Sunday, October 14, 2007

big bang

Now I've decided that 'that' is my number one important word, I need to think what other words would make up my four-word vocabulary. I've been thinking about the differences between how a baby would develop a vocabulary and an adult. A baby will certainly add words to his central 'that' based on his immediate environment, and a mind map might look like this:


baby's first words



Of course, the baby won't know the 'category' words - food, object, person, thing - just the things themselves, but a lot more essential words could be added to those two main branches and the following sub-branches. An adult, on the other hand, is perfectly capable of categorising crucial vocabulary in order to make a logical sequence of related words. The starting point of an adult's 'big bang' (I call it this because everything 'explodes' from a central point) could be simply his name.

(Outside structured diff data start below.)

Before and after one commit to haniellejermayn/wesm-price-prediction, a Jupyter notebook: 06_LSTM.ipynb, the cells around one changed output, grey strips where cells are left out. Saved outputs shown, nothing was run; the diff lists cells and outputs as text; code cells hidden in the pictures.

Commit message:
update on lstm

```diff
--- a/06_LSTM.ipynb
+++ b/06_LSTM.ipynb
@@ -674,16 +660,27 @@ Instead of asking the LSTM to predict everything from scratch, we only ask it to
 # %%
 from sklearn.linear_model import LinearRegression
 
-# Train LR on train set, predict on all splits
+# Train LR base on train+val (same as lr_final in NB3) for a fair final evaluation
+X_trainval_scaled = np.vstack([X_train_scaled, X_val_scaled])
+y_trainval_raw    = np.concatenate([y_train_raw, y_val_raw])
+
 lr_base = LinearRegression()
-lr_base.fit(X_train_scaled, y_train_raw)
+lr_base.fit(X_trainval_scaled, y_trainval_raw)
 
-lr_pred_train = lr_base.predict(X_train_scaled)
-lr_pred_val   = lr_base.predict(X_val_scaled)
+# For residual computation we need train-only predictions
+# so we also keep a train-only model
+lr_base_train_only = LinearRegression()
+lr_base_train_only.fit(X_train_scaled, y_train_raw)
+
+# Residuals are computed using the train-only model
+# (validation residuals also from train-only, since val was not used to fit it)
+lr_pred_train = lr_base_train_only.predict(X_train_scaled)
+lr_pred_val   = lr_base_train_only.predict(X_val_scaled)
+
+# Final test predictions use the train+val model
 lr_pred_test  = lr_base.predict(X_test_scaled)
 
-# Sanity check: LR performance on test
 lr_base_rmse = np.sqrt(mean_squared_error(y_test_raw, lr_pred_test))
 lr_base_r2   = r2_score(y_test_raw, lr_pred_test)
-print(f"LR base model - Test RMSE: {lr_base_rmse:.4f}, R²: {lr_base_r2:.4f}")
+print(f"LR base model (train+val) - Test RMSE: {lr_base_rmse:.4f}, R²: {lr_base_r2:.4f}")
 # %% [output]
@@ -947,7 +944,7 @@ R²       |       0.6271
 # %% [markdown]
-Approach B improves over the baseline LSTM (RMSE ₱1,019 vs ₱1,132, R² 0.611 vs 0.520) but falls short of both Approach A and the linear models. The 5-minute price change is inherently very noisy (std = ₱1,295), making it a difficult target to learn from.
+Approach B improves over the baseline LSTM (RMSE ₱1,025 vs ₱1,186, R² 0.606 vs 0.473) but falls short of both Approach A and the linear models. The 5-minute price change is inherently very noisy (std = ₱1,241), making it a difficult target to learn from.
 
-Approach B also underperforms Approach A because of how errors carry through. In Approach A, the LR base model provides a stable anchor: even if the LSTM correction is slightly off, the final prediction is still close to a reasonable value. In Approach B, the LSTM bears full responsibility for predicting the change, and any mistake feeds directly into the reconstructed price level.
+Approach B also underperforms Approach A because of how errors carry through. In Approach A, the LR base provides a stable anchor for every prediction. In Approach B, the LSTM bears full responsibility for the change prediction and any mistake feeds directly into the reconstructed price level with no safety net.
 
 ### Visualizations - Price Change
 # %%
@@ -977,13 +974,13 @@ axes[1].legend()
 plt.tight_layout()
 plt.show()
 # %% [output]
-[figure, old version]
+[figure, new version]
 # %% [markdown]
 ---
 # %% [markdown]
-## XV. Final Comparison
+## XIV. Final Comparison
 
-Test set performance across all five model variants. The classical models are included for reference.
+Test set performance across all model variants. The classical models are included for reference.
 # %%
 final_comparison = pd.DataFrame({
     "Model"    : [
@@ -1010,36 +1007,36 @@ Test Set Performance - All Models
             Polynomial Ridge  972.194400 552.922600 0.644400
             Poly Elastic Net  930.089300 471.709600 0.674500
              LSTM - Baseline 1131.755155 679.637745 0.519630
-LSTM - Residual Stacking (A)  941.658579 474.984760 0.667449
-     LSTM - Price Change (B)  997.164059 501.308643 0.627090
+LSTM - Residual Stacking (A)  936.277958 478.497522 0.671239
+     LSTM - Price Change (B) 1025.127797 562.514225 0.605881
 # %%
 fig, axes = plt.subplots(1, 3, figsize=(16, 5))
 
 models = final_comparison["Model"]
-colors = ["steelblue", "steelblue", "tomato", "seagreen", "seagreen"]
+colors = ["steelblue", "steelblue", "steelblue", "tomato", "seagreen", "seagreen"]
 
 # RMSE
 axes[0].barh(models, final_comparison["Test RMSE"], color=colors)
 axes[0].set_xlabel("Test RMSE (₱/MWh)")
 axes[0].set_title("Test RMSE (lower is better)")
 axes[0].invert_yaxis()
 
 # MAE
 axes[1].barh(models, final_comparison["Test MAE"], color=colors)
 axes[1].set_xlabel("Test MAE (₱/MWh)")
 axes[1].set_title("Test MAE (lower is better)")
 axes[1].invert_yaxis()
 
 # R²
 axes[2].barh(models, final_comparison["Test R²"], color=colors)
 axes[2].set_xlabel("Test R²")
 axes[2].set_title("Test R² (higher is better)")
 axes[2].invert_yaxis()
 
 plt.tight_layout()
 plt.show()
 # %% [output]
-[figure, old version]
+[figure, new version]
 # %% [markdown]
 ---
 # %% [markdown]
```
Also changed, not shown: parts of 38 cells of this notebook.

We can keep adding to this essential vocabulary - which are key words, not grammatical ones like do you/are you/my name is/how old are you etc.

Thursday, October 11, 2007

English- your most important words part 2

Way back in May I wrote about an exercise that involved choosing your four most important words. I had some interesting feedback, especially from a fellow teacher in England who said that her students chose words like boring, Macdonalds, want amongst others.



I suggested that verbs probably wouldn't be a priority if you could only use four words. This is because verbs are action or doing words, as we are taught in primary school. So that means that you can use a gesture to indicate most of them. How many of you teachers have never done a lesson on the present progressive using miming and the question "what I am doing?". The students have to answer, "you're riding a bike", you're having a shower" etc. You get the point.



If you were travelling in Mongolia and nobody around spoke a word of English and you couldn't speak a word of Mongolian, what would be your word number one to learn? I think we can learn a valuable lesson from babies. Generally a baby's first word is mama or papa - not that useful for travelling adults!



But what comes next? Baby wants something that he can see, but doesn't have any vocabulary - so very quickly he learns an incredibly useful word that he can use in conjunction with pointing - THAT!



Now there might ten different translations for the word 'that' in Mongolian, I have no idea. Even so, if you choose one of them that relates to objects or things in general, then you can go into a shop and ask for something to eat - something essential for your survival.